Given data -
◇ ◇ ◇ ◇ ◇

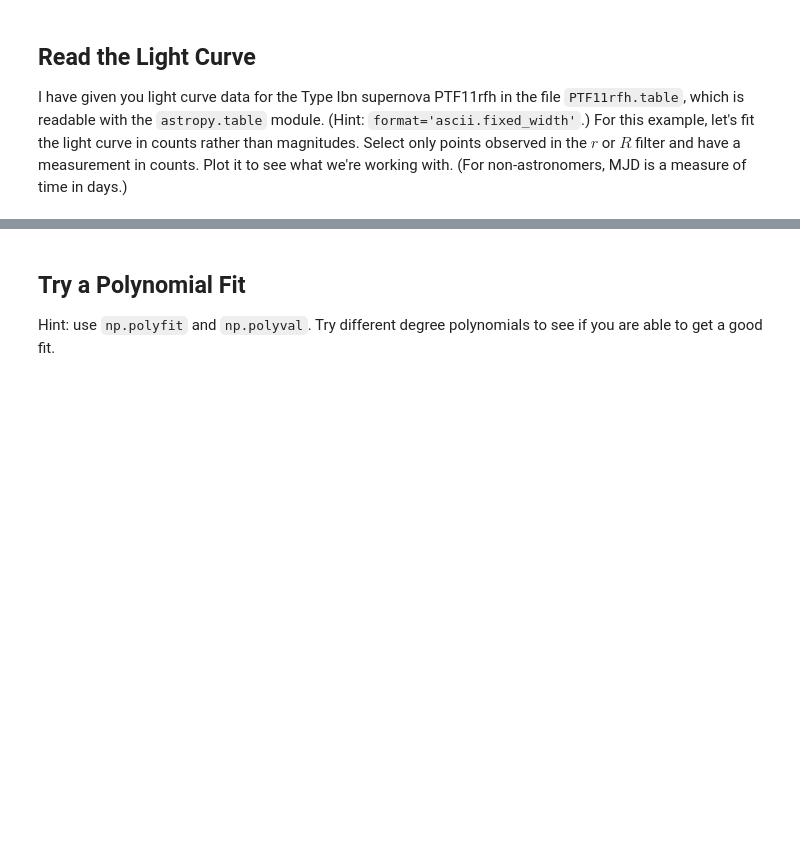
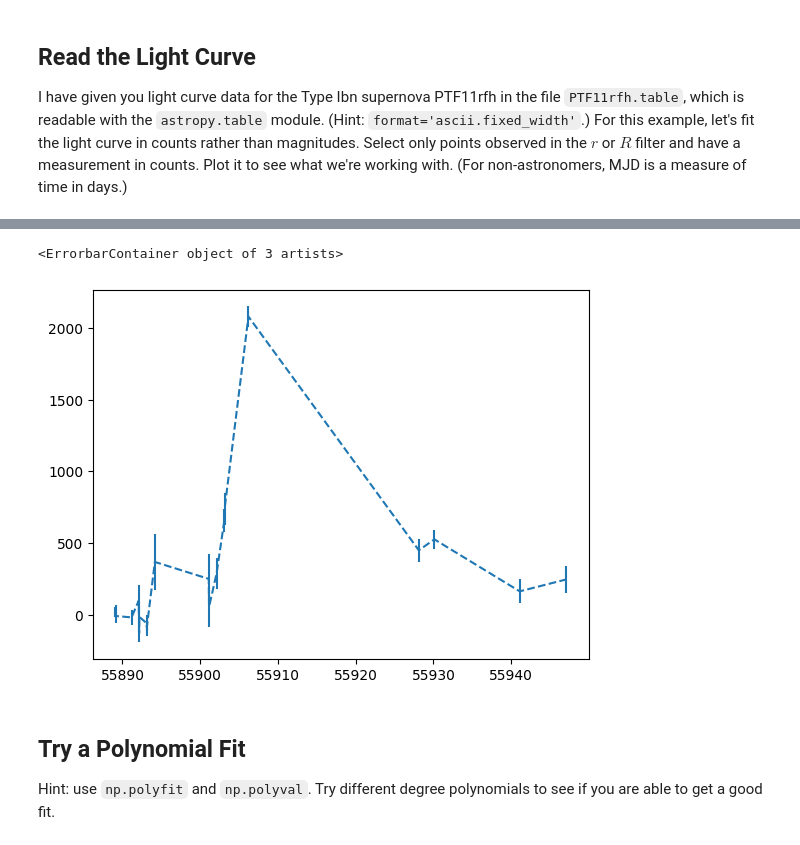
Before and after one commit to ASTR154/nonparametric-modeling, a Jupyter notebook: nonparametric-modeling.ipynb, the cells around one changed output, grey strips where cells are left out. Cells and saved outputs as stored; diff of their text form; code cells hidden in the pictures; blank space fills up the shorter version.

```diff
--- a/nonparametric-modeling.ipynb
+++ b/nonparametric-modeling.ipynb
@@ -109,0 +112,11 @@ data
+# %%
+data = Table.read("PTF11rfh.table", format='ascii.fixed_width')  # complete
+clean_data = data[~data["counts"].mask]
+
+#print(clean_data)
+#print(data.colnames)
+# for i in range(len(clean_data)):
+#     print(clean_data[:i])
+
+filt = np.isin(clean_data["filt"],["r","R"])
+filt_table = clean_data[filt]
@@ -110,8 +141,13 @@ data
 # %%
-x =  # complete
-y =  # complete
-dy =  # complete
+x = filt_table["MJD"]  # complete
+y = filt_table["counts"]  # complete
+dy = filt_table["dcounts"]  # complete
 # plot
+
+plt.errorbar(x, y, yerr = dy, fmt = "--")
+# %% [output]
+<ErrorbarContainer object of 3 artists>
+[figure, added]
 # %% [markdown]
 ## Try a Polynomial Fit
 Hint: use `np.polyfit` and `np.polyval`. Try different degree polynomials to see if you are able to get a good fit.
```
Also changed, not shown: parts of 11 cells of this notebook.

◇ ◇ ◇ ◇ ◇

Aim of the exercise -
Among the records above, how many lines contain the word "print"? Answer with the number by itself.

Exercise response -
3